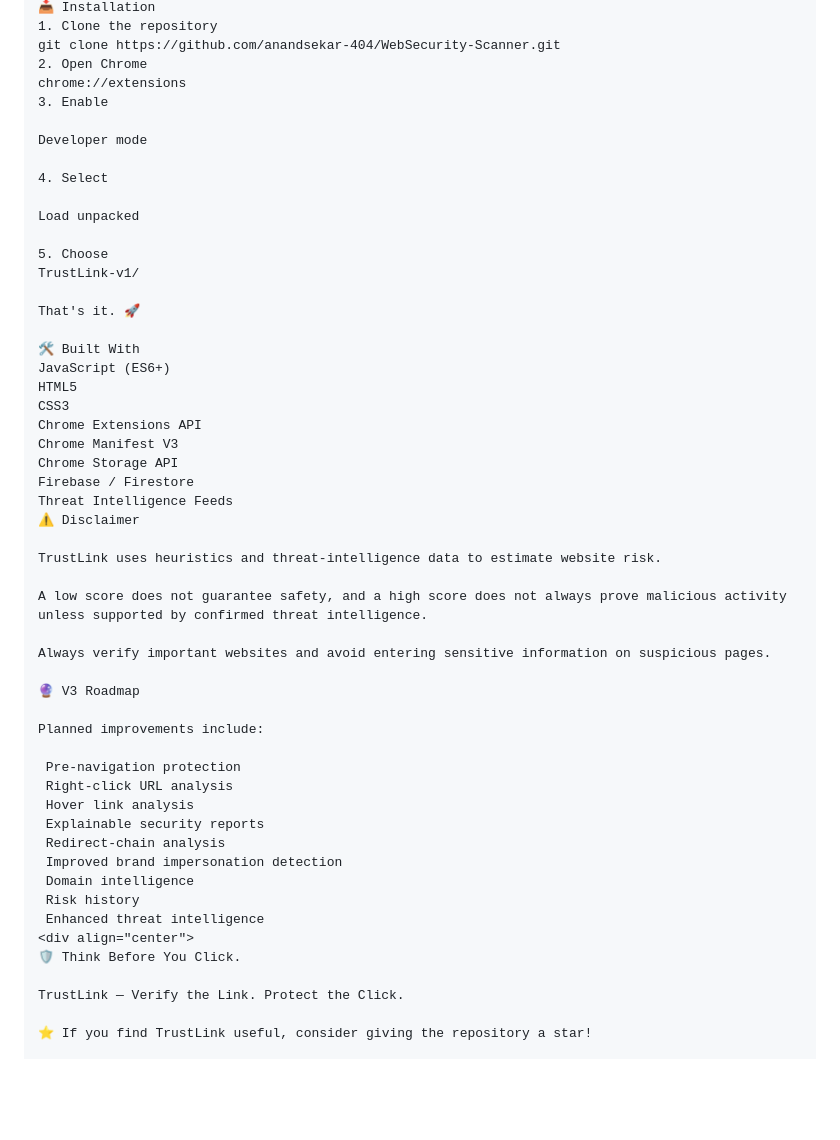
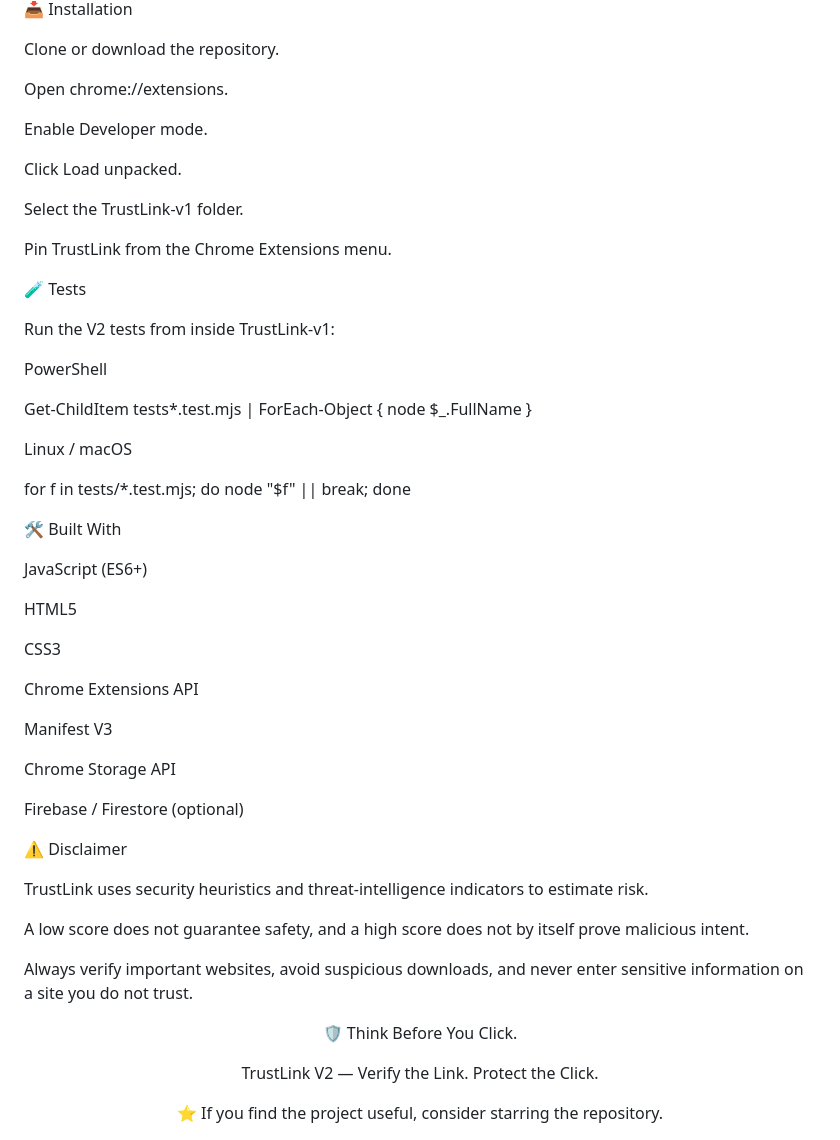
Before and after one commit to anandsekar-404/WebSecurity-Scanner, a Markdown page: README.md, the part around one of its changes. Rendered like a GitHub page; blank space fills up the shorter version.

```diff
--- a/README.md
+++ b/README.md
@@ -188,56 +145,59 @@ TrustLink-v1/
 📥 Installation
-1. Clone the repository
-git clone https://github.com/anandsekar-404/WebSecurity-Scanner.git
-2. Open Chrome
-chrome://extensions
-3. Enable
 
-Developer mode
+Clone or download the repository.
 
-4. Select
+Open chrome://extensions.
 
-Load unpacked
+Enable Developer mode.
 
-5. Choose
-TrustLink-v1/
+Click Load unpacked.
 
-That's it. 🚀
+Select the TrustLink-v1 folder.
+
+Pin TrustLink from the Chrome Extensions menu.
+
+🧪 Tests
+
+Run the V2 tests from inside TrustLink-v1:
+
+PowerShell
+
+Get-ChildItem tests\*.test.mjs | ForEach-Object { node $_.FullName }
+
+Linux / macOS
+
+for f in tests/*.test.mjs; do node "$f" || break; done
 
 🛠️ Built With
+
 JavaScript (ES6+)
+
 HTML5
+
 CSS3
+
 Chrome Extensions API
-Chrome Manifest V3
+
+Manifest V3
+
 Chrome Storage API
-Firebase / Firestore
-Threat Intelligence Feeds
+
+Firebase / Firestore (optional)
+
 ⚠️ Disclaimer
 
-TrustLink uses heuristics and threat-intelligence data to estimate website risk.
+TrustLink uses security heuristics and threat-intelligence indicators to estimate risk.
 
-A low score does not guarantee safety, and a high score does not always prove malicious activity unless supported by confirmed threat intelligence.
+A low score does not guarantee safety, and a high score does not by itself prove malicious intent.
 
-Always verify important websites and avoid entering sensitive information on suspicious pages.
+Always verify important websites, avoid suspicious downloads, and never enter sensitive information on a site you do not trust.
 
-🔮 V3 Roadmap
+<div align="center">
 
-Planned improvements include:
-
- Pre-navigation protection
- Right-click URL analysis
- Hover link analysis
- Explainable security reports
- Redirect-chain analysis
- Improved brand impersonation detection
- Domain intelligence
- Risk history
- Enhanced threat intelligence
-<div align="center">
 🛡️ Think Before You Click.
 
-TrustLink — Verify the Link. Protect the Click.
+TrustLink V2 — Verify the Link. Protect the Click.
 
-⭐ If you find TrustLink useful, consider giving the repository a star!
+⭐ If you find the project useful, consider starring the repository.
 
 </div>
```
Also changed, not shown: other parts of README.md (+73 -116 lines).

» ASSIGNMENT
Tally the lines in these entries that have the string "repository" in them, then answer with the count and nothing else.

» ANSWER
4